» WHAT THE EXERCISE ASKS:
Find how many lines below hold "Table", then state that number by itself.

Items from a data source
-=-=-=-=-

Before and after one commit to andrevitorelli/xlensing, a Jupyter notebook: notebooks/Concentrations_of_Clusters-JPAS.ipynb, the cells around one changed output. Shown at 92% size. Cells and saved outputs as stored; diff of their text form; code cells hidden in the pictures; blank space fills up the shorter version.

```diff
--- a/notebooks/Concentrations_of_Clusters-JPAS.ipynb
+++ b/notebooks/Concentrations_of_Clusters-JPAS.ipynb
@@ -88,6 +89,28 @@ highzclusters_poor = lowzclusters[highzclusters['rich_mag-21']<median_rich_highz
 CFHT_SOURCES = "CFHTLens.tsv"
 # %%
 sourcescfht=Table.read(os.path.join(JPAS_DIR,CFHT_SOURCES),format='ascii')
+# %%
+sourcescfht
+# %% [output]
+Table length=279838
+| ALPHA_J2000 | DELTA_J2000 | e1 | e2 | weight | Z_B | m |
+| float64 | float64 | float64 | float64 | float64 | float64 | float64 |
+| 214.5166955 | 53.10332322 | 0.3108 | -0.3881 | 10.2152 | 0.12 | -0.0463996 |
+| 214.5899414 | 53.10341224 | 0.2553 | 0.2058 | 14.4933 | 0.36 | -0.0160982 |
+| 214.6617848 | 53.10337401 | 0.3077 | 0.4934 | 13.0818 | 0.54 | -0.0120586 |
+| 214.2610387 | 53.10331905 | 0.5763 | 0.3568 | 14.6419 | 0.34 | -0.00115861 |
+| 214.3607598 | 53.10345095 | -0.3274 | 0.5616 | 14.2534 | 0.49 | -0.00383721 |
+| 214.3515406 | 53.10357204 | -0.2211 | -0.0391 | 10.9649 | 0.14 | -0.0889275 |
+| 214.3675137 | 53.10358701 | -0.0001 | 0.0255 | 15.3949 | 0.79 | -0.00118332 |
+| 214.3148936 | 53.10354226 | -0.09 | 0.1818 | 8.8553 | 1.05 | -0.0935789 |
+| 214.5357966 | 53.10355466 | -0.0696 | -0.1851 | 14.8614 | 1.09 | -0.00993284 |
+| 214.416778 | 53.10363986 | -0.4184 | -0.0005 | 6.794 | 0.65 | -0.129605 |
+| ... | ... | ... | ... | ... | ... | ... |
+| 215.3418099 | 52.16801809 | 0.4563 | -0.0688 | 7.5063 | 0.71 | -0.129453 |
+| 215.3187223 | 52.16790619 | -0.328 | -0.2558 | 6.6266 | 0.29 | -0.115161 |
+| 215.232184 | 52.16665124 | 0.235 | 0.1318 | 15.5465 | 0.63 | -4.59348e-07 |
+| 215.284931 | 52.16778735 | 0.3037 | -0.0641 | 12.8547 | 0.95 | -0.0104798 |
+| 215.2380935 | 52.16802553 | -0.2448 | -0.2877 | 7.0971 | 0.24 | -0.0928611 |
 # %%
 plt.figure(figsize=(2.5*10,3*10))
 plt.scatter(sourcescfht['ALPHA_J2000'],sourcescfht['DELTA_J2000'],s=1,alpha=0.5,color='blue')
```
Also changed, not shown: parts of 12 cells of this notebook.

-=-=-=-=-

» RESPONSE FOR THIS EXERCISE:
2